This face is inherently villainous. No way around it

Still, we’ve got plenty of offbeat charm even with a basic structure. I like the specific weirdness of Ricardio’s goal to cut out Princess Bubblegum’s heart and make out with it, complete with creepy tongue waggles. And I like our heroes ultimately letting the villainous Ice King reunite with his disembodied heart because, to quote Jake, “I don’t wanna watch and old man die on Princess Bubblegum’s carpet”. If this is an archetypical S1 episode, it brings the charms along with the foibles.

Stray Observations:

Oh girl, same
  • Jake channels his inner Spider-Man when swinging around the Candy Kingdom to spy on Ricardio
  • Princess Bubblegum gets a lot of amusement out of Finn and Jake’s pranks here, another recurring element of early seasons
  • PB enters the party from a secret passageway connecting to a dungeon, with Peppermint Butler in tow. The sort of element that hints at the direction both those characters will be headed in the future.

Business Time
Air Date April 26, 2010
Written & Storyboarded By: Luther McLaurin and Armen Mirzaian
Review by Katie

Business Time is ultimately a slight episode, a fun and silly adventure without much meat on the bone. I don’t mean that as an attack; that’s mostly what Adventure Time is right now. But it’s tempting to forget as a reviewer. I mean, an episode about zombified businessmen, seemingly from the 21st century? Who corporatize Finn and Jake’s adventuring, turning it into an impersonal entity causing harm in the name of efficiency and growth? The Marxist reading writes itself. But Adventure Time doesn’t have that on its mind, not yet (wait around a few seasons for Ocarina if that’s what you’re after).

Instead, we have another offbeat adventure, where our two heroes are initially charmed by the businessmen’s desperation to please, whether that be in finishing the work of building a dock-themed obstacle course or taking unwanted kisses from Hot Dog Princess in lieu of Finn. But in the process, they encounter the actual intended takeaway from the episode: if you sand away all the rough edges and difficult bits from life, you might find yourself not really living much of a life at all, killing time with video games and junk food waiting for an adventure to come that you’ve already optimized out of your life.

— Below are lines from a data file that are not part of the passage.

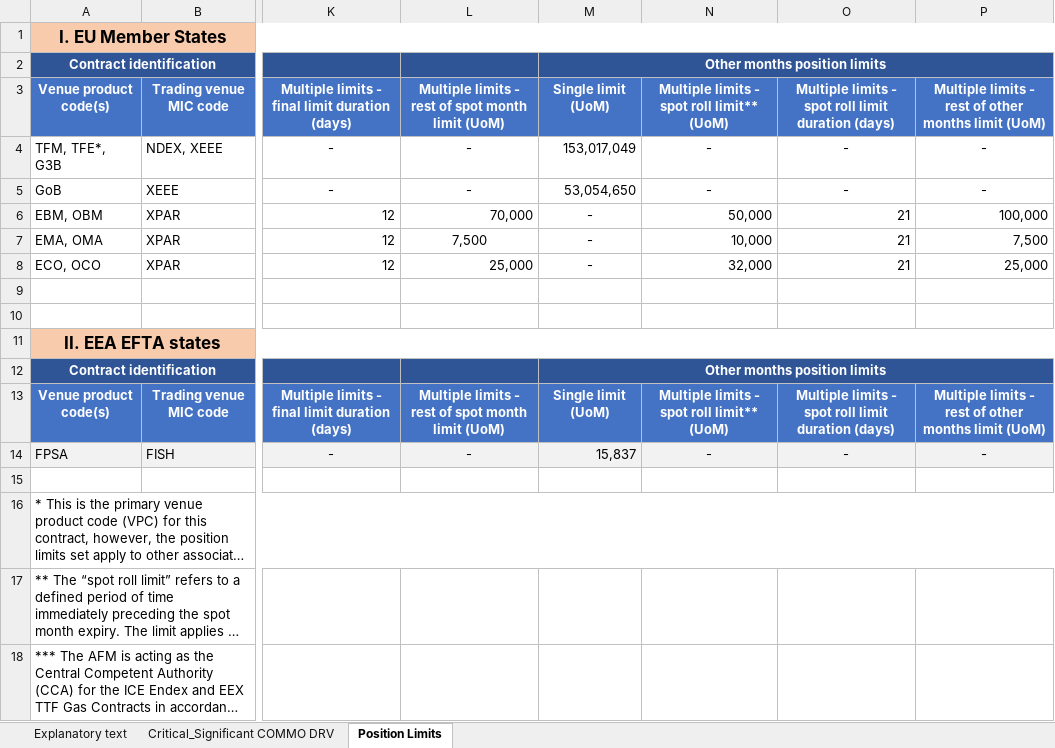
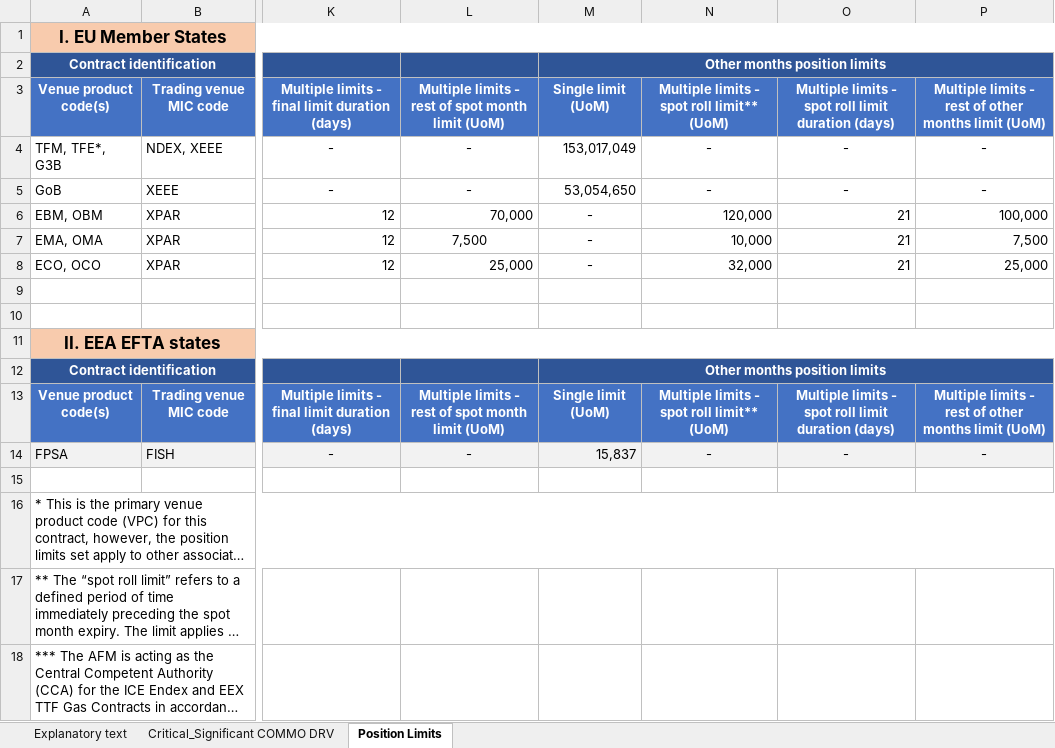
Before and after one commit to oraygungor/positionlimitcheck, an Excel workbook: positionlimit-previous.xlsx, sheet Position Limits, drawn as a sheet; only a part is shown, gaps mark what is left out; long unchanged cells end in …; values as stored, in another font and other column widths than the file's, no borders; the diff names each change by its address in the sheet, - before the commit and + after, or states it on an @@ line.

```diff
--- a/positionlimit-previous.xlsx (sheet Position Limits)
+++ b/positionlimit-previous.xlsx (sheet Position Limits)
-N6: 50,000
+N6: 120,000
```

While we’re avoiding the temptation of putting more on this episode than it was built to bear, we get maybe our most overt signs yet that Ooo exist in some form of post-apocalypse. The episode opens with our heroes salvaging junk out of frozen chunks of ice, and all the junk is manufactured goods from the 20th/21st centuries. Things like bikes, computers, and a concerningly large number of left-foot-only baby shoes. Ooo’s status as a far-future Earth is one of those things that’s at once a spoiler for future episodes that make it more explicit and something that anyone could figure out from the opening title (peep the nuclear bombs in the first shot).

And there’s a temptation when talking about Adventure Time to focus on stuff like this, the dark elements (and boy, are some dark elements coming up) and overtly artsy risks and the sorts of things that confer prestige. And that’s all there, but so are dozens if not hundreds of silly little adventures, where our heroes learn a lesson and yell a lot. Adventure Time is a TV-ass television show, embracing the medium’s unique strengths. It lets you hang out with a vibrant cast of characters over 100s of episodes. Sometimes it’s heavy, sometimes it’s light, sometimes you aren’t entirely sure what you just watched. That’s TV baby!

A non-standard end screen; this show has never been interested in formal consistency, which I appreciate

Stray Observations:

  • Jake using “roast” and “flambé” to differentiate flamethrower settings is an early tell to his love of cooking.
  • This episode is technically the introduction of BMO, Finn and Jake’s sentient video game console. However, she doesn’t get any lines, meaning first-time viewers won’t really know they’ve just seen a character instead of a prop. Don’t worry little buddy, I promise you’ll have more to do in the future.
His arms and legs are really the only hint
  • I love the animation on the gauntlet dock runthrough, a super fun one-shot sequence.